Texas employment growth strengthened to an annualized 2.0 percent in August, outpacing the nation’s 1.3 percent increase. Faster growth in August was in part due to a rebound in government payrolls. Year to date, Texas employment has grown at a solid 2.6 percent annual rate (Chart 1). The Dallas Fed’s Texas Employment Forecast suggests 2.6 percent job growth in 2017 (December/December).

Employment in the energy sector posted the fastest growth at an annualized 9.9 percent in the month, while the information sector and other services sector experienced steep declines. Besides a decline in information services employment, payrolls in most sectors have expanded year to date.

Employment growth across Texas major metros was mixed in August. However, employment has expanded in all major metros year to date.

Chart 1

Unemployment Dips

Texas’ unemployment rate fell to 4.2 percent in August, its lowest level since July 2007 and lower than the U.S. unemployment rate of 4.4 percent (Chart 2).

Chart 2

Initial Unemployment Claims Spike

Initial unemployment claims in Texas jumped the week ending Sept. 2 as a result of Hurricane Harvey and remained elevated the week ending Sept. 9 (Chart 3). Over 65,000 initial jobless claims were filed the week of the hurricane, up nearly five times the 2017 pre-Harvey weekly average of about 13,900. Claims remain elevated at 62,000 the week of Sept. 9.

Chart 3

Texas Business Outlook Survey Indexes

The Dallas Fed’s Texas Business Outlook Surveys indicated continued expansion in August.

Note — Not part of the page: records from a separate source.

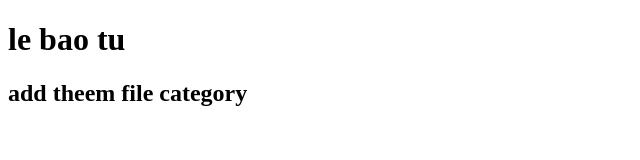
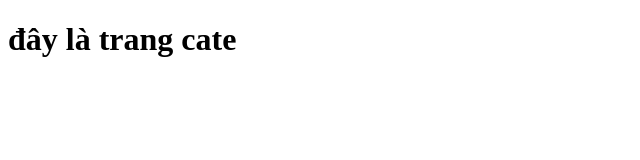
Before and after one commit to le-bao-tu/html-css-f8, a plain HTML site: page cate.html in a window 1280 px wide. Shown: the whole page, without its empty margins (0-640 px from the left). Drawn offline with Linux system fonts and the light colour scheme.

Commit message:
add file cate

```diff
--- a/home.html
+++ b/cate.html
@@ -7,7 +7,6 @@
     <title>Document</title>
 </head>
 <body>
-    <h1>le bao tu</h1>
-    <h2>add theem file category</h2>
+    <h1>đây là trang cate </h1>
 </body>
 </html>
```
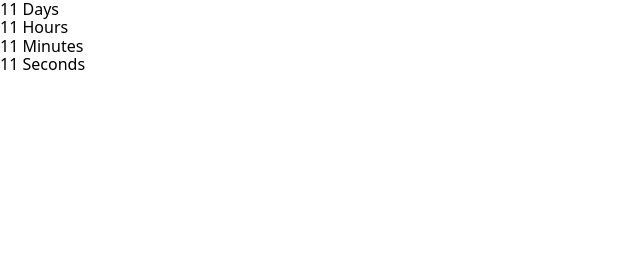
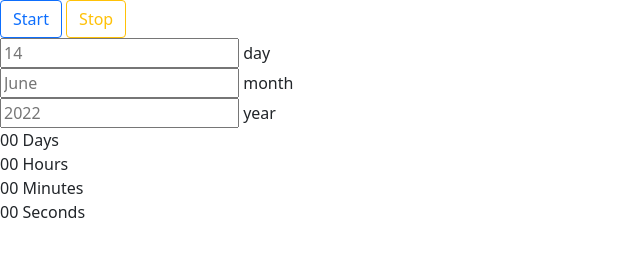
Before and after one commit to nazarii-lozynskyi/goit-js-hw-11-timer, a website built with Parcel: page src/index.html in a window 1280 px wide. Shown: the whole page, without its empty margins (0-640 px from the left). Built offline with nearby package versions, Linux system fonts and the light colour scheme.

Commit message:
Update index.html

```diff
--- a/src/index.html
+++ b/src/index.html
@@ -10,30 +10,99 @@
       integrity="sha512-ISS7cAi1PEhQ8jnbJpJZMd29NlhNj4AWYyLOSp2CE/CsHxTCu+r+t0D2yoJudVrd0/8fTVPUVDzY5Tvli75u/g=="
       crossorigin="anonymous"
     />
+    <link
+      rel="stylesheet"
+      href="https://cdnjs.cloudflare.com/ajax/libs/normalize/5.0.0/normalize.min.css"
+    />
+    <link
+      href="https://cdn.jsdelivr.net/npm/bootstrap@5.0.2/dist/css/bootstrap.min.css"
+      rel="stylesheet"
+      integrity="sha384-EVSTQN3/azprG1Anm3QDgpJLIm9Nao0Yz1ztcQTwFspd3yD65VohhpuuCOmLASjC"
+      crossorigin="anonymous"
+    />
+    <link rel="stylesheet" href="./style/style.css" />
   </head>
   <body>
+    <div class="actions">
+      <button
+        type="button"
+        class="btn btn-outline-primary timer-btn"
+        data-action-start
+      >
+        Start
+      </button>
+
+      <button
+        type="button"
+        class="btn btn-outline-warning timer-btn"
+        data-action-stop
+      >
+        Stop
+      </button>
+    </div>
+
+    <div class="data">
+      <div class="form__group field">
+        <input
+          type="input"
+          class="form__field"
+          placeholder="14"
+          name="name"
+          id="day"
+          required
+        />
+        <label for="day" class="form__label">day</label>
+      </div>
+
+      <div class="form__group field">
+        <input
+          type="text"
+          class="form__field"
+          placeholder="June"
+          name="month"
+          id="month"
+          required
+        />
+        <label for="month" class="form__label">month</label>
+      </div>
+
+      <div class="form__group field">
+        <input
+          type="text"
+          class="form__field"
+          placeholder="2022"
+          name="year"
+          id="year"
+          required
+        />
+        <label for="year" class="form__label">year</label>
+      </div>
+    </div>
+
     <div class="timer" id="timer-1">
       <div class="field">
-        <span class="value" data-value="days">11</span>
+        <span class="value" data-value="days">00</span>
         <span class="label">Days</span>
       </div>
 
       <div class="field">
-        <span class="value" data-value="hours">11</span>
+        <span class="value" data-value="hours">00</span>
         <span class="label">Hours</span>
       </div>
 
       <div class="field">
-        <span class="value" data-value="mins">11</span>
+        <span class="value" data-value="mins">00</span>
         <span class="label">Minutes</span>
       </div>
 
       <div class="field">
-        <span class="value" data-value="secs">11</span>
+        <span class="value" data-value="secs">00</span>
         <span class="label">Seconds</span>
       </div>
     </div>
 
-    <script src="./js/index.js"></script>
+    <!-- <script src="./js/timer.js"></script> -->
+    <script src="./js/countdownTimer.js"></script>
+    <!-- <script src="./js/test.js"></script> -->
   </body>
 </html>
```
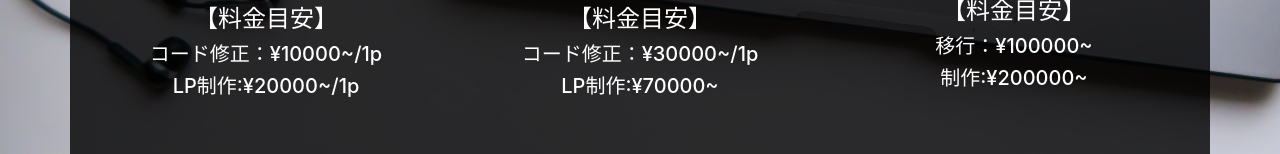
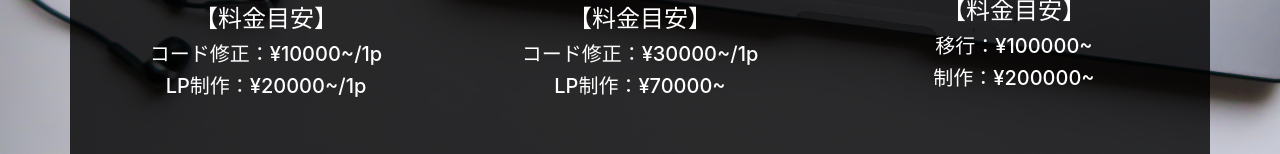
Before and after one commit to p-kadono/p-kadono.github.io, a plain HTML site: page index.html in a window 1280 px wide. Shown: the part 2770-2924 px from the top of the page. Drawn offline with nearby package versions, Linux system fonts and the light colour scheme.

Commit message:
Update index.html

```diff
--- a/index.html
+++ b/index.html
@@ -103,21 +103,21 @@
               <p class="mb-2">LPやコーポレートサイト、ブログなど、 目的に応じた適切なコーディングを行います(レスポンシブ対応可)。また、軽微なコードの修正にも対応します。</p>
               <h4>【料金目安】</h4>
               <h5>コード修正：¥10000~/1p</h5>
-              <h5>LP制作:¥20000~/1p</h5>
+              <h5>LP制作：¥20000~/1p</h5>
             </div>
             <div class="col-md-4 mb-5">
               <h3>Web design</h3>
               <p class="mb-2">ヒアリングにより、ご要望に沿ったデザインを的確に把握し作成します。 ユーザーインターフェースを重要視した設計で、ご期待を超える提案を提供します。</p>
               <h4>【料金目安】</h4>
               <h5>コード修正：¥30000~/1p</h5>
-              <h5>LP制作:¥70000~</h5>
+              <h5>LP制作：¥70000~</h5>
             </div>
             <div class="col-md-4 mb-5">
               <h3>Wordpress</h3>
               <p class="mb-4">WordPressサイトの構築や既存サイトのWordPress移行、コードの修正に対応しております。</p>
               <h4>【料金目安】</h4>
               <h5>移行：¥100000~</h5>
-              <h5>制作:¥200000~</h5>
+              <h5>制作：¥200000~</h5>
             </div>
           </div>
           <div class="mx-auto">
```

The headline indexes for the manufacturing, service and retail sectors remained positive and above their 2016 averages. The three-month moving average of the manufacturing sector wages and benefits index strengthened to 22.9 in August, its highest level since late 2014. The three-month moving average of the service sector wages and benefits index ticked down to 16.8, while its retail component edged up to 15.5 (Chart 4).

Chart 4

Energy Sector Activity

The price of West Texas Intermediate crude oil rose to $49.07 per barrel the week of Sept. 15, 3.3 percent above levels seen four weeks earlier (Chart 5). The price of natural gas was $2.95 per million Btu, 1.4 percent above levels four weeks earlier. The weekly rig count inched down to 452 and is slightly below levels seen four weeks ago. Energy firms reported in the August Beige Book that they expected “the rig count to remain flat or fall slightly through year-end.”

Chart 5

Single-Family Housing Permits

Texas single-family housing permits dipped in July, but the five-month moving average inched up (Chart 6). Through July, Texas single-family permits are up 14.1 percent compared with the same period in 2016. Looking at the five-month moving averages, permits fell the most in El Paso among the major metros at 5.6 percent. The averages for San Antonio and Austin also dipped in July, while Houston and DFW edged up. Through July, single-family permit issuance in all major metros is higher compared with the same period last year, with Houston seeing the slowest increase at 14.6 percent, and DFW the fastest at 20.2 percent.

Chart 6

NOTE: Data may not match previously published numbers due to revisions.

About Texas Economic Indicators

Questions can be addressed to Stephanie Gullo at Texas Economic Indicators is published every month on the Monday after Texas employment data are released.